Scan the lines below for the word "muted". Copy each line you find it in.

(Input data)

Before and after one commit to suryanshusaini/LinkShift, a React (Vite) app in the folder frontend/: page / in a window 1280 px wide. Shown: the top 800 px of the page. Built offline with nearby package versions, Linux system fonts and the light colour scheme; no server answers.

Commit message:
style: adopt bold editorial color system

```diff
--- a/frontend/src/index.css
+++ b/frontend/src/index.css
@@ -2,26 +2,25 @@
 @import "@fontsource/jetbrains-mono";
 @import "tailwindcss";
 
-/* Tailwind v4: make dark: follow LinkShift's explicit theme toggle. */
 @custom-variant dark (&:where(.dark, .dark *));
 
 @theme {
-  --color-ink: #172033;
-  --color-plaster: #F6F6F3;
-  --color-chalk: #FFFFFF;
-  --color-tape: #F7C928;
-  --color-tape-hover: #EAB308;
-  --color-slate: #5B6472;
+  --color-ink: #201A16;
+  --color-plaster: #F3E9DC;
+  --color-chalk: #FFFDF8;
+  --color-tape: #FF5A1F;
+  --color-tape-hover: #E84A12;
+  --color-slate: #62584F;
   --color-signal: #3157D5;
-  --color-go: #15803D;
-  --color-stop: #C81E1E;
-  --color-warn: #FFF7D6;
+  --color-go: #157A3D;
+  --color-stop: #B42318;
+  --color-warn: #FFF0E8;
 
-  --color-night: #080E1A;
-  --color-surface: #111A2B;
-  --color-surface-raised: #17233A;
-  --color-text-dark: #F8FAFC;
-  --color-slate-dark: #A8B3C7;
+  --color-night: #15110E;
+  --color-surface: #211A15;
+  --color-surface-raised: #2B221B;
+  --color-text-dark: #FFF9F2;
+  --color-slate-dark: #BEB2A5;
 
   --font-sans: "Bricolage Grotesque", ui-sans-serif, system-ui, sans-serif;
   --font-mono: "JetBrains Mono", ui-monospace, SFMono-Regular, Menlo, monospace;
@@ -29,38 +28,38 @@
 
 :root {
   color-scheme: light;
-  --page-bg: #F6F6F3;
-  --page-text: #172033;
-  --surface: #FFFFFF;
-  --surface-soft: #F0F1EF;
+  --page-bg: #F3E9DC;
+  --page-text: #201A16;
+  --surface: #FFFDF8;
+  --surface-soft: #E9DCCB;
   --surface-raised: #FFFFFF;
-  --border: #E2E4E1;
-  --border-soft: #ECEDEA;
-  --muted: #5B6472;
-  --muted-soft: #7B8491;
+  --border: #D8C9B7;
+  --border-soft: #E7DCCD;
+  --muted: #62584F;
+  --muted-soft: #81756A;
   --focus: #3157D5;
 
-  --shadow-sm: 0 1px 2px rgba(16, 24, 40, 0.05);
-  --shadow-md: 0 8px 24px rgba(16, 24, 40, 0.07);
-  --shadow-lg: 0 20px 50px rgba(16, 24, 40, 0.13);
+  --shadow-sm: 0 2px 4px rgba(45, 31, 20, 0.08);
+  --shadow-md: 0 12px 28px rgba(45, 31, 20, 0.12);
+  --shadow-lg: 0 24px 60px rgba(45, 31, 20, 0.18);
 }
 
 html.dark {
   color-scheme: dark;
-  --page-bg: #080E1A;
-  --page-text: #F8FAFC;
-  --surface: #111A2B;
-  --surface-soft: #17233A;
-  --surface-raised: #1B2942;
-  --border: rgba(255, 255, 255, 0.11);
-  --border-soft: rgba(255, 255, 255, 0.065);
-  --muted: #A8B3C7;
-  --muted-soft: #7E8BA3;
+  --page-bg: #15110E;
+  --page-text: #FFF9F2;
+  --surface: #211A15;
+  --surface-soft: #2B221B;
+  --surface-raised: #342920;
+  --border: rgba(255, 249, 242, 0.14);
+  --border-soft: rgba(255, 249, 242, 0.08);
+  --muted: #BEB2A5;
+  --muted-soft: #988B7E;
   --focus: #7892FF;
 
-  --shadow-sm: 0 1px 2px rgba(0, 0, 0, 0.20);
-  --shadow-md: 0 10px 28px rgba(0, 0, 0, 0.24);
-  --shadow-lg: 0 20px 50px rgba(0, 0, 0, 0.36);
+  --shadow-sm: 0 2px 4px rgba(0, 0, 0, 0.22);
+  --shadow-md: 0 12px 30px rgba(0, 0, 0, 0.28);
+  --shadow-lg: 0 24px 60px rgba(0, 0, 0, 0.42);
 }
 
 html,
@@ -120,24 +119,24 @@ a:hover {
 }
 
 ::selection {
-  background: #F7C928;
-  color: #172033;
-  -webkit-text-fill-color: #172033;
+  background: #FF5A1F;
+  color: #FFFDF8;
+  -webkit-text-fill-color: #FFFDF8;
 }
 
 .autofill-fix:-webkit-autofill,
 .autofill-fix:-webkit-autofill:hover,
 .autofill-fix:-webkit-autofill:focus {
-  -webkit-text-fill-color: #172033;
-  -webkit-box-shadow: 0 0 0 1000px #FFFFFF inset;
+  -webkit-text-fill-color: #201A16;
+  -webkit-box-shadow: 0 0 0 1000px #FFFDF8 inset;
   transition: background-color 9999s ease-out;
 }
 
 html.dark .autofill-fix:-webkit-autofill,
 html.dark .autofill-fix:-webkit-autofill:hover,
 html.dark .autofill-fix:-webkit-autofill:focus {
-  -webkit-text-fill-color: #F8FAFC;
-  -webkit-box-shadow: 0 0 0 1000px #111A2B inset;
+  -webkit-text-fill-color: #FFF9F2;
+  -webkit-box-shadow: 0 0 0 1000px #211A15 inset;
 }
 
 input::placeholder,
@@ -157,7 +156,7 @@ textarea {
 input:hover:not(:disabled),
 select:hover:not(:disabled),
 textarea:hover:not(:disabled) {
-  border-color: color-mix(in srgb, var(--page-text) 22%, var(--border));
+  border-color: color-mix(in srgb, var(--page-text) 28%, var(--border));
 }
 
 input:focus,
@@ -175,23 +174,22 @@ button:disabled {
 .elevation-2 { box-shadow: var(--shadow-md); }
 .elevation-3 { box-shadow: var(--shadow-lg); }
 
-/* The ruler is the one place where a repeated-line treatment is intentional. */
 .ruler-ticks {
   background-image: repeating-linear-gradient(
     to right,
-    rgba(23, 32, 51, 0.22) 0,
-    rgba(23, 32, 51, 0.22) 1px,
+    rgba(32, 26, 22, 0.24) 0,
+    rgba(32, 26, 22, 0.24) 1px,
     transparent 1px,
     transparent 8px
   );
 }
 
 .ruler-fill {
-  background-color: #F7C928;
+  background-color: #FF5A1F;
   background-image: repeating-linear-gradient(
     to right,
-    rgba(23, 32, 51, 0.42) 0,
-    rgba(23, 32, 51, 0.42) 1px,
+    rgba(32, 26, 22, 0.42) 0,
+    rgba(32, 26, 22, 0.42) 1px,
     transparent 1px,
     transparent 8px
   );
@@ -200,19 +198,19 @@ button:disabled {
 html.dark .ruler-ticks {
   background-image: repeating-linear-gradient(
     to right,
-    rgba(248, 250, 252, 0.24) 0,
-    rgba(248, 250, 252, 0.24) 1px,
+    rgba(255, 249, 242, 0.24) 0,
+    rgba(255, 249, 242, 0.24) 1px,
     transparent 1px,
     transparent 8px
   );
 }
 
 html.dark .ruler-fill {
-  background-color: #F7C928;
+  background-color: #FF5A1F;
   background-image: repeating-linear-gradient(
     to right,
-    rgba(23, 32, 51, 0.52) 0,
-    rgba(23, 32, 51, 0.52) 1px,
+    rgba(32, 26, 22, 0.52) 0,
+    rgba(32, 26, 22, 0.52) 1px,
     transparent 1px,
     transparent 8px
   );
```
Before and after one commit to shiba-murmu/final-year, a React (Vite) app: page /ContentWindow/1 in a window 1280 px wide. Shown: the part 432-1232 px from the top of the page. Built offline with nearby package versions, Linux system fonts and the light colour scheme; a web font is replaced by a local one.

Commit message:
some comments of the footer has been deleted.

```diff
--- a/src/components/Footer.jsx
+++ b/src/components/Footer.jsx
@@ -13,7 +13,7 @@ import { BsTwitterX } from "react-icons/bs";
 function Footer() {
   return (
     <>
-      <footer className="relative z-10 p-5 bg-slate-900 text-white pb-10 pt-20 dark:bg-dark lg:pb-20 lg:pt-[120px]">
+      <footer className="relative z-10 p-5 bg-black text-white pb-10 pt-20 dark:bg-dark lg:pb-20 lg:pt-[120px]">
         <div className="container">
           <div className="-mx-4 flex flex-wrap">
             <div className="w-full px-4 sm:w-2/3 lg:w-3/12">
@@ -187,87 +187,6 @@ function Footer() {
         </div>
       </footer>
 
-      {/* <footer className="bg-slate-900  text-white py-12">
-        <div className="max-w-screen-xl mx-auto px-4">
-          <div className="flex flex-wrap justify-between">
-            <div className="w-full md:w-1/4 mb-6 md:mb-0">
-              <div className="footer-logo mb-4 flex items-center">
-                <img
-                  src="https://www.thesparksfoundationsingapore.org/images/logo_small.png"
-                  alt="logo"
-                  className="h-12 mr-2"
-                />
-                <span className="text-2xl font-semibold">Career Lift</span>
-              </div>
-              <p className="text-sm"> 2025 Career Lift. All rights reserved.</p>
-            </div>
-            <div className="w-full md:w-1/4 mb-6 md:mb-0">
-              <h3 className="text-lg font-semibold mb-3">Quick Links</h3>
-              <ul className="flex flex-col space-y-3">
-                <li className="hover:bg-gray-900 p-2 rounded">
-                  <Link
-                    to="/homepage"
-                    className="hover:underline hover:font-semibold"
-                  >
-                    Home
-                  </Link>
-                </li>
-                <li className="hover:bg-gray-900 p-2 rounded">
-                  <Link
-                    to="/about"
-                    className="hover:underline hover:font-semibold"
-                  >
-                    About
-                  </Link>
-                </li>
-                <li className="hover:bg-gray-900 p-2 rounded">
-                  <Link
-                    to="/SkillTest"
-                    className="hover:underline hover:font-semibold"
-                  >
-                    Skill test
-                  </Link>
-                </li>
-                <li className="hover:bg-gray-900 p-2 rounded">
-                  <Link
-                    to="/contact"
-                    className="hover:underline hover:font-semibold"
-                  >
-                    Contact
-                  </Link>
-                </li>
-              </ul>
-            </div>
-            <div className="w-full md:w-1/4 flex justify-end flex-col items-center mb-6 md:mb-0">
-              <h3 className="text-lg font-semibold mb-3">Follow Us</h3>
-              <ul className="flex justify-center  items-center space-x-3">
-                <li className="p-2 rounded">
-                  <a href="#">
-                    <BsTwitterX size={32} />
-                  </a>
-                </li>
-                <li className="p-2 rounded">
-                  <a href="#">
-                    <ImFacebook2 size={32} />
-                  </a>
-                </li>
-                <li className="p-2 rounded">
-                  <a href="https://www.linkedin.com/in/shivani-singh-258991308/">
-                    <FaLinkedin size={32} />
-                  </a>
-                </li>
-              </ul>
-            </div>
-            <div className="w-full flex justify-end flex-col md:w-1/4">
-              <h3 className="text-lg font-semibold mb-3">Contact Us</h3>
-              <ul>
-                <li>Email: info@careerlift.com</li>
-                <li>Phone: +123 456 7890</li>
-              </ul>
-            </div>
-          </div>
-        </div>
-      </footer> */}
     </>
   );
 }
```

(End Input data)

**Your response:**
-  --muted: #5B6472;
-  --muted-soft: #7B8491;
+  --muted: #62584F;
+  --muted-soft: #81756A;
-  --muted: #A8B3C7;
-  --muted-soft: #7E8BA3;
+  --muted: #BEB2A5;
+  --muted-soft: #988B7E;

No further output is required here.